'''

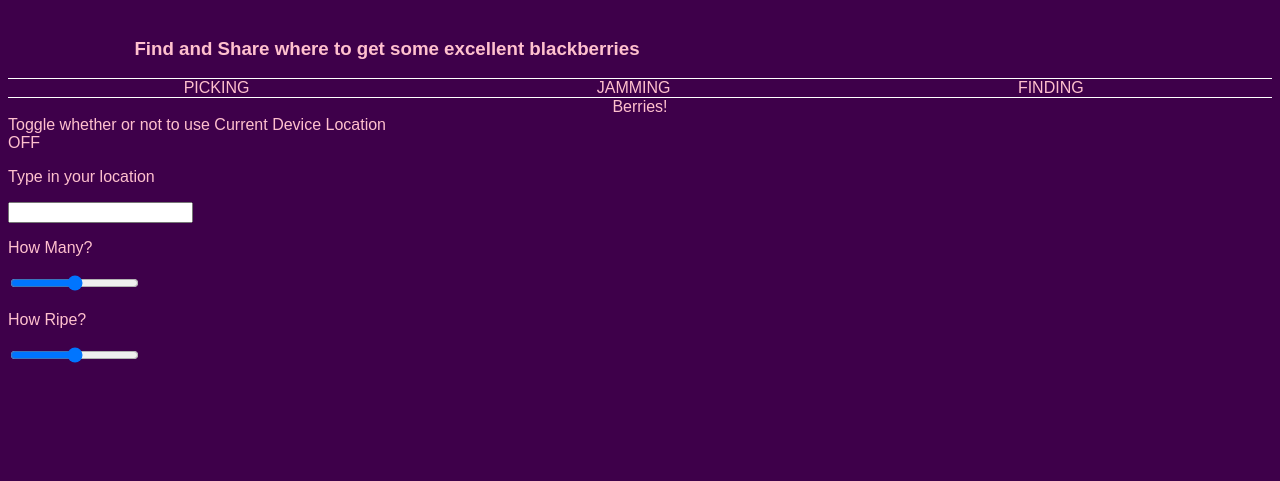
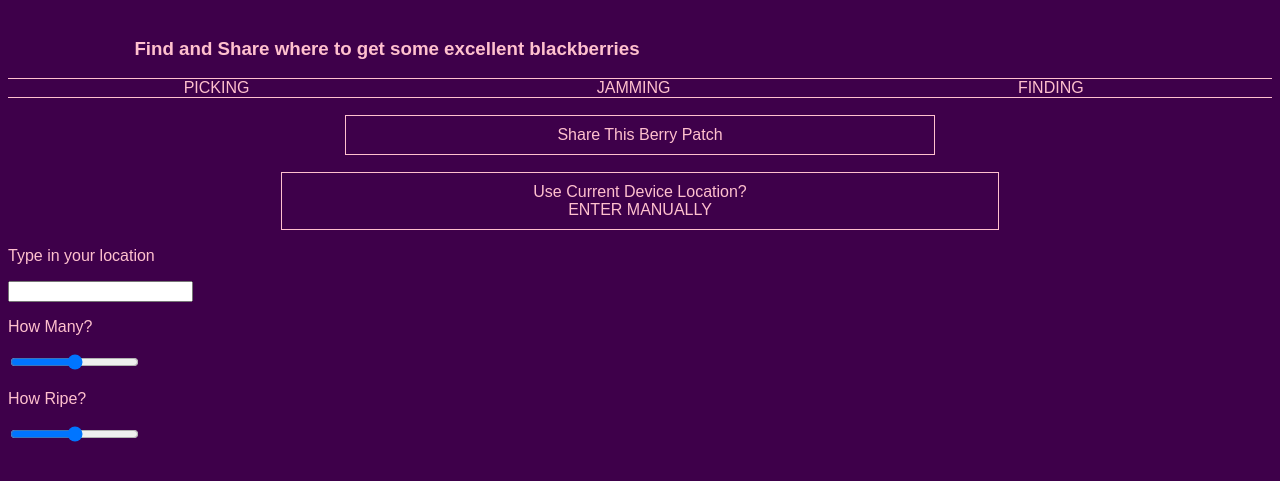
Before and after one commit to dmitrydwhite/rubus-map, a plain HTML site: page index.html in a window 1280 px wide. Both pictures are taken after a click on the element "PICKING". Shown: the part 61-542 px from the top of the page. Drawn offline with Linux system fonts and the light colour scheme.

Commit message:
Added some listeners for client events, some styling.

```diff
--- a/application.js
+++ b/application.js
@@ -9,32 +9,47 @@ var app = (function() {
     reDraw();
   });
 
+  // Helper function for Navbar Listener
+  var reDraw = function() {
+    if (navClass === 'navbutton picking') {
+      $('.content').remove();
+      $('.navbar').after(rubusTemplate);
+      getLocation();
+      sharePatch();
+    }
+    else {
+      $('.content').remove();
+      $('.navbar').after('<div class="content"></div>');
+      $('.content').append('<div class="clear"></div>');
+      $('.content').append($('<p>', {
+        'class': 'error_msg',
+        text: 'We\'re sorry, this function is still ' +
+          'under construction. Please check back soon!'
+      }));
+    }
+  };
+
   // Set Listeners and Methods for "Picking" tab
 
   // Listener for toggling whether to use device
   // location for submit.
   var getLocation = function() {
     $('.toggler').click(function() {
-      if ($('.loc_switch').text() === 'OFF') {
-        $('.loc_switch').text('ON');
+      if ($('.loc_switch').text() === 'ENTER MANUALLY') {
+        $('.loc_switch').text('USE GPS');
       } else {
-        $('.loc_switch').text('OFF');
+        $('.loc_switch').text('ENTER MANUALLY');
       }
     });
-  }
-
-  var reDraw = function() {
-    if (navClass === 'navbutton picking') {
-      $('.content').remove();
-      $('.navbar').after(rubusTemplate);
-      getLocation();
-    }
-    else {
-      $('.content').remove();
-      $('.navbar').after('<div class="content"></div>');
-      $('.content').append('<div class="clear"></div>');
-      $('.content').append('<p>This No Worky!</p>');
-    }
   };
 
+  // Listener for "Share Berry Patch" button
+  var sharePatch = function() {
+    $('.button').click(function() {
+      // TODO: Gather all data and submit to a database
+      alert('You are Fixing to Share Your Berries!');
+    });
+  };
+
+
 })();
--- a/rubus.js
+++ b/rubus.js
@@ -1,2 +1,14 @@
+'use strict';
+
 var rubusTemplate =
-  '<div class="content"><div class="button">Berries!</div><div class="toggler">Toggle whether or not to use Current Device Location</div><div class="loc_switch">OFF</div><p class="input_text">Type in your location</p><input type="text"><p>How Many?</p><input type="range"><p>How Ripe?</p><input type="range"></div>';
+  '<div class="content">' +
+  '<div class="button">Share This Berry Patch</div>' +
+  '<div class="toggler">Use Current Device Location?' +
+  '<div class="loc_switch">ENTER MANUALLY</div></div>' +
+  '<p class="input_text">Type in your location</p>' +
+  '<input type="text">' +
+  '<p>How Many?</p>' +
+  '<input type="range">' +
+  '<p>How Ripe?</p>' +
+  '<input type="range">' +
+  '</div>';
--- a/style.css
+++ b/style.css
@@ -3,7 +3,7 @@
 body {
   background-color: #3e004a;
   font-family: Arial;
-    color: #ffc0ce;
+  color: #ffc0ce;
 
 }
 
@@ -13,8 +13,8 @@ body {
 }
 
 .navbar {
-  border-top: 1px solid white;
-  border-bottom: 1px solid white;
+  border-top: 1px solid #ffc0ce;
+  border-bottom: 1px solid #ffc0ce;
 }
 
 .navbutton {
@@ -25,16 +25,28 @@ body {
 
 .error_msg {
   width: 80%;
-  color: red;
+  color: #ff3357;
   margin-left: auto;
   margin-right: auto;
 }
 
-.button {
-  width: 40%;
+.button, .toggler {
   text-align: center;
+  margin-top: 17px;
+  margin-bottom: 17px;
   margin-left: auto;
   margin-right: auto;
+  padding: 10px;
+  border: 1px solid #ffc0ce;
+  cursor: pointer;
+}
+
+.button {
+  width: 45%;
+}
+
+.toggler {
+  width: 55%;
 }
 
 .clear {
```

'''

■ What needs to be done ■
Repeat the entries exactly as they are given, leaving out each image.

■ Result ■
Before and after one commit to dmitrydwhite/rubus-map, a plain HTML site: page index.html in a window 1280 px wide. Both pictures are taken after a click on the element "PICKING". Shown: the part 61-542 px from the top of the page. Drawn offline with Linux system fonts and the light colour scheme.

Commit message:
Added some listeners for client events, some styling.

```diff
--- a/application.js
+++ b/application.js
@@ -9,32 +9,47 @@ var app = (function() {
     reDraw();
   });
 
+  // Helper function for Navbar Listener
+  var reDraw = function() {
+    if (navClass === 'navbutton picking') {
+      $('.content').remove();
+      $('.navbar').after(rubusTemplate);
+      getLocation();
+      sharePatch();
+    }
+    else {
+      $('.content').remove();
+      $('.navbar').after('<div class="content"></div>');
+      $('.content').append('<div class="clear"></div>');
+      $('.content').append($('<p>', {
+        'class': 'error_msg',
+        text: 'We\'re sorry, this function is still ' +
+          'under construction. Please check back soon!'
+      }));
+    }
+  };
+
   // Set Listeners and Methods for "Picking" tab
 
   // Listener for toggling whether to use device
   // location for submit.
   var getLocation = function() {
     $('.toggler').click(function() {
-      if ($('.loc_switch').text() === 'OFF') {
-        $('.loc_switch').text('ON');
+      if ($('.loc_switch').text() === 'ENTER MANUALLY') {
+        $('.loc_switch').text('USE GPS');
       } else {
-        $('.loc_switch').text('OFF');
+        $('.loc_switch').text('ENTER MANUALLY');
       }
     });
-  }
-
-  var reDraw = function() {
-    if (navClass === 'navbutton picking') {
-      $('.content').remove();
-      $('.navbar').after(rubusTemplate);
-      getLocation();
-    }
-    else {
-      $('.content').remove();
-      $('.navbar').after('<div class="content"></div>');
-      $('.content').append('<div class="clear"></div>');
-      $('.content').append('<p>This No Worky!</p>');
-    }
   };
 
+  // Listener for "Share Berry Patch" button
+  var sharePatch = function() {
+    $('.button').click(function() {
+      // TODO: Gather all data and submit to a database
+      alert('You are Fixing to Share Your Berries!');
+    });
+  };
+
+
 })();
--- a/rubus.js
+++ b/rubus.js
@@ -1,2 +1,14 @@
+'use strict';
+
 var rubusTemplate =
-  '<div class="content"><div class="button">Berries!</div><div class="toggler">Toggle whether or not to use Current Device Location</div><div class="loc_switch">OFF</div><p class="input_text">Type in your location</p><input type="text"><p>How Many?</p><input type="range"><p>How Ripe?</p><input type="range"></div>';
+  '<div class="content">' +
+  '<div class="button">Share This Berry Patch</div>' +
+  '<div class="toggler">Use Current Device Location?' +
+  '<div class="loc_switch">ENTER MANUALLY</div></div>' +
+  '<p class="input_text">Type in your location</p>' +
+  '<input type="text">' +
+  '<p>How Many?</p>' +
+  '<input type="range">' +
+  '<p>How Ripe?</p>' +
+  '<input type="range">' +
+  '</div>';
--- a/style.css
+++ b/style.css
@@ -3,7 +3,7 @@
 body {
   background-color: #3e004a;
   font-family: Arial;
-    color: #ffc0ce;
+  color: #ffc0ce;
 
 }
 
@@ -13,8 +13,8 @@ body {
 }
 
 .navbar {
-  border-top: 1px solid white;
-  border-bottom: 1px solid white;
+  border-top: 1px solid #ffc0ce;
+  border-bottom: 1px solid #ffc0ce;
 }
 
 .navbutton {
@@ -25,16 +25,28 @@ body {
 
 .error_msg {
   width: 80%;
-  color: red;
+  color: #ff3357;
   margin-left: auto;
   margin-right: auto;
 }
 
-.button {
-  width: 40%;
+.button, .toggler {
   text-align: center;
+  margin-top: 17px;
+  margin-bottom: 17px;
   margin-left: auto;
   margin-right: auto;
+  padding: 10px;
+  border: 1px solid #ffc0ce;
+  cursor: pointer;
+}
+
+.button {
+  width: 45%;
+}
+
+.toggler {
+  width: 55%;
 }
 
 .clear {
```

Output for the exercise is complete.